The knee is the largest weight-bearing joint in the body. Nearly normal knee function is needed to perform routine everyday activities. The knee is made up of the lower end of the thigh bone (femur), which moves on the upper end of the shin bone (tibia), and the knee cap (patella), which slides in a groove on the end of the femur. Large ligaments attach to the femur and tibia to provide stability. The long thigh muscles give the knee strength for movement.

The joint surfaces where these three bones move against each other are covered with articular cartilage, a smooth tissue that cushions the bones and enables them to move easily. All remaining surfaces of the knee are covered by a thin, smooth tissue liner called the synovial membrane. In a healthy knee, this membrane releases a special fluid that lubricates the knee and almost eliminates the friction.

Normally, all of these components work in harmony. But disease or injury can disrupt this harmony, resulting in pain, muscle weakness, and less function.

Common Causes of Knee Pain and Loss of Mobility

The most common cause of chronic knee pain and disability is Arthritis. Osteoarthritis, rheumatoid arthritis, and traumatic arthritis are the most common forms of this disease.

Osteoarthritis usually occurs after age 50. The articular cartilage covering & cushioning the bones of the knee softens & wears away. The bones then rub against each other, causing knee pain and stiffness.

Rheumatoid Arthritis is a disease in which the synovial membrane becomes thickened & inflamed, produces too much synovial fluid. This cronic inflammation damages the cartilage, leading to pain and stiffness.

Traumatic Arthritis can follow a serious knee injury like fracture or ligament tear.

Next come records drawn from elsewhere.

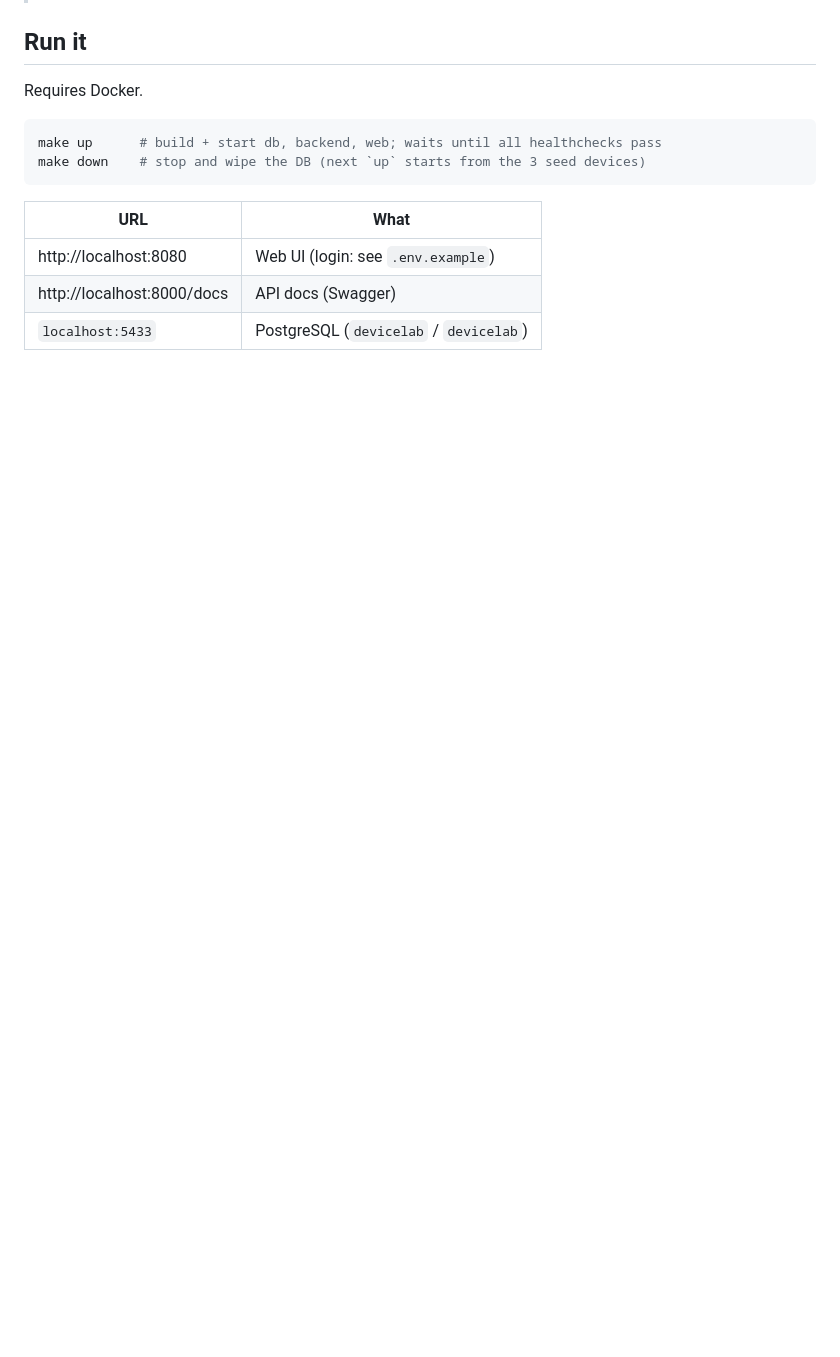
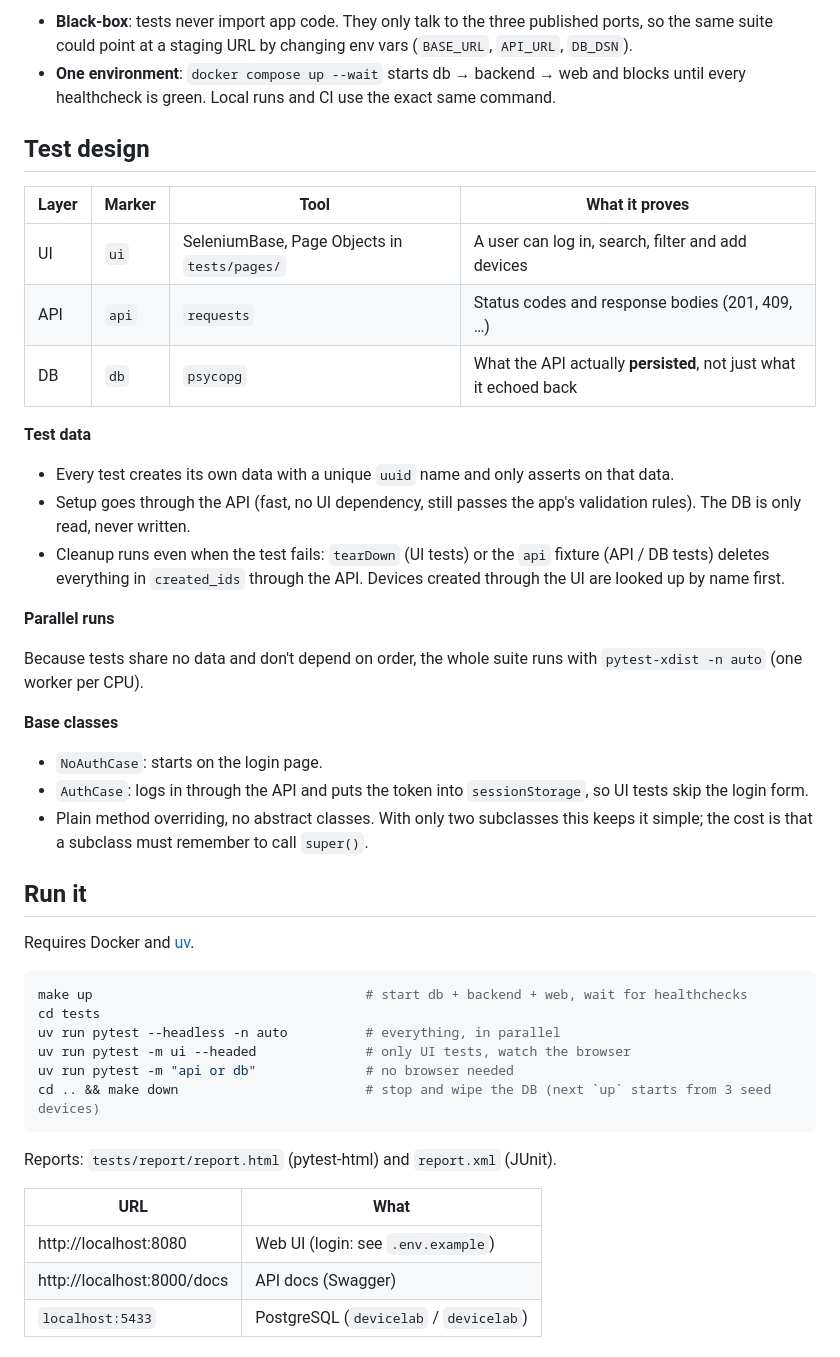
Before and after one commit to weekanda7/seleniumbase-device-lab, a Markdown page: README.md, the part around the change printed below. Rendered like a GitHub page; blank space fills up the shorter version.

````diff
--- a/README.md
+++ b/README.md
@@ -9,12 +34,44 @@ for a SeleniumBase / API / DB test suite.
+- **Black-box**: tests never import app code. They only talk to the three published ports, so the same suite could point at a staging URL by changing env vars (`BASE_URL`, `API_URL`, `DB_DSN`).
+- **One environment**: `docker compose up --wait` starts db → backend → web and blocks until every healthcheck is green. Local runs and CI use the exact same command.
+
+## Test design
+
+| Layer | Marker | Tool | What it proves |
+|---|---|---|---|
+| UI | `ui` | SeleniumBase, Page Objects in `tests/pages/` | A user can log in, search, filter and add devices |
+| API | `api` | `requests` | Status codes and response bodies (201, 409, …) |
+| DB | `db` | `psycopg` | What the API actually **persisted**, not just what it echoed back |
+
+**Test data**
+
+- Every test creates its own data with a unique `uuid` name and only asserts on that data.
+- Setup goes through the API (fast, no UI dependency, still passes the app's validation rules). The DB is only read, never written.
+- Cleanup runs even when the test fails: `tearDown` (UI tests) or the `api` fixture (API / DB tests) deletes everything in `created_ids` through the API. Devices created through the UI are looked up by name first.
+
+**Parallel runs**
+
+Because tests share no data and don't depend on order, the whole suite runs with `pytest-xdist -n auto` (one worker per CPU).
+
+**Base classes**
+
+- `NoAuthCase`: starts on the login page.
+- `AuthCase`: logs in through the API and puts the token into `sessionStorage`, so UI tests skip the login form.
+- Plain method overriding, no abstract classes. With only two subclasses this keeps it simple; the cost is that a subclass must remember to call `super()`.
 
 ## Run it
 
-Requires Docker.
+Requires Docker and [uv](https://docs.astral.sh/uv/).
 
 ```bash
-make up      # build + start db, backend, web; waits until all healthchecks pass
-make down    # stop and wipe the DB (next `up` starts from the 3 seed devices)
+make up                                   # start db + backend + web, wait for healthchecks
+cd tests
+uv run pytest --headless -n auto          # everything, in parallel
+uv run pytest -m ui --headed              # only UI tests, watch the browser
+uv run pytest -m "api or db"              # no browser needed
+cd .. && make down                        # stop and wipe the DB (next `up` starts from 3 seed devices)
 ```
+
+Reports: `tests/report/report.html` (pytest-html) and `report.xml` (JUnit).
 
 | URL | What |
 |---|---|
````
Also changed, not shown: other parts of README.md (+59 -5 lines), docs/screenshots/ci-run.png (added), docs/screenshots/device-list.png (added), docs/screenshots/test-report.png (added), 4 other files.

This damages the cartilage leading to arthritis.

Do I need Knee Replacement Operation?

The decision whether to have knee replacement surgery should be a cooperative one between you, your family, & your orthopaedic surgeon. While most patients who undergo knee replacement surgery are of age 60 to 80, age is not the only criteria.

Orthopaedic surgeons evaluate patients individually & recommendations for surgery are based on the extent of your pain, disability, and general health status, not solely on age.

You may benefit from knee replacement surgery if you have:

  • Moderate or severe knee pain while resting, either day or night.
  • Chronic knee inflammation and swelling that doesn’t improve with rest or medications.
  • Severe knee pain that limits your everyday activities, including walking, going up and down stairs, and getting in and out of chairs. You may find it hard to walk more than a few hundred feet without significant pain and you may need to use a cane or walker.
  • Knee deformity—a bowing in or out of your knee.
  • Knee stiffness—inability to bend and straighten your knee.
  • Limited pain relief from anti-inflammatory medicines. These medications, including ibuprofen, diclofenac & nimesulide often are most effective in the early stages of arthritis. Their effectiveness in controlling knee pain varies greatly from person to person. These drugs become less effective for patients with severe arthritis.
  • Inability to tolerate or complications from pain medications.
  • Failure to substantially improve with other treatments such as cortisone injections, physiotherapy, or other surgeries.